■ Given data ■

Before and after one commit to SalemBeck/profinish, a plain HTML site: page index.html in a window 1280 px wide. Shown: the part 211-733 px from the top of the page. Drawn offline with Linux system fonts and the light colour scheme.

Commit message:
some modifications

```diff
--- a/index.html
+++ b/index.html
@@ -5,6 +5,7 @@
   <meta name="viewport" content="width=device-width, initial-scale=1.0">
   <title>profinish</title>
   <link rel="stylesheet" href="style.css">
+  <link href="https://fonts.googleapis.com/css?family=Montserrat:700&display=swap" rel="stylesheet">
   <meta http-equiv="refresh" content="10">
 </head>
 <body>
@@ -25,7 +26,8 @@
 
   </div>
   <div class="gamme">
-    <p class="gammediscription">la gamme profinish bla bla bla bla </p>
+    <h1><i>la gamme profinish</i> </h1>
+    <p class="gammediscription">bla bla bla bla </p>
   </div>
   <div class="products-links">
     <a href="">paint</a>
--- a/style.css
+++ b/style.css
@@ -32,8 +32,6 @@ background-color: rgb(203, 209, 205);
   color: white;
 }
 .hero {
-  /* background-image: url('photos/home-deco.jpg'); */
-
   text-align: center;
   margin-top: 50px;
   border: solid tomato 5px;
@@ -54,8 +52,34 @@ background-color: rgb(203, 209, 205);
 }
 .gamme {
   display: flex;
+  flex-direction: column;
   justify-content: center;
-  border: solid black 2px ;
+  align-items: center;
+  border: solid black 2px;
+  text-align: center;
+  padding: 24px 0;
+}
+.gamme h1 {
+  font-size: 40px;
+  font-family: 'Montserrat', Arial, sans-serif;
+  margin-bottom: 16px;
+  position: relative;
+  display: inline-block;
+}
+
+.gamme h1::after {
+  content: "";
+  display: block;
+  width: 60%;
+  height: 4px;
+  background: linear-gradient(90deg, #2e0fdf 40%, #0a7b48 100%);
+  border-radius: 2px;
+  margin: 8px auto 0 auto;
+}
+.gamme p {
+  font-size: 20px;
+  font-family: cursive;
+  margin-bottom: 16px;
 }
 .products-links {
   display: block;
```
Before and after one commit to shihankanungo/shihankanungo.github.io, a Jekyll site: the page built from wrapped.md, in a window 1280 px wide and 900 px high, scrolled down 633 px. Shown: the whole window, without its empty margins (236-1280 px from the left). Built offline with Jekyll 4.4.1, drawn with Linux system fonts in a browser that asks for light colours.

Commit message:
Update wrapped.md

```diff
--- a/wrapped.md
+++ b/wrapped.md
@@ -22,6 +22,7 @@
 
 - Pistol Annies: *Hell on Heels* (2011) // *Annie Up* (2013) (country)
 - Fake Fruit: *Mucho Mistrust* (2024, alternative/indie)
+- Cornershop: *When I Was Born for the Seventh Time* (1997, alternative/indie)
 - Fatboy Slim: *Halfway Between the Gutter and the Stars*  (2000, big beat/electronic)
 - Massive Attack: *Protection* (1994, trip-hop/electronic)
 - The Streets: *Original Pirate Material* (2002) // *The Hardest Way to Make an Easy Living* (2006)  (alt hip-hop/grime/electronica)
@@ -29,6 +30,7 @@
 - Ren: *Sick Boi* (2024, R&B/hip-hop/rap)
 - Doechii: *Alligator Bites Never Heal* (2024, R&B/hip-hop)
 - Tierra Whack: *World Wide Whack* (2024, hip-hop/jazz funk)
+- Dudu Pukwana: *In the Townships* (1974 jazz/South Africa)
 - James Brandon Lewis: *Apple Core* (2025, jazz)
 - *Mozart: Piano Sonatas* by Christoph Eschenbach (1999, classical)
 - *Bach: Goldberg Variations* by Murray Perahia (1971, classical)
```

■ Required work ■
Copy out every line of the material above that mentions the word "center".

■ Exercise answer ■
   text-align: center;
   justify-content: center;
+  align-items: center;
+  text-align: center;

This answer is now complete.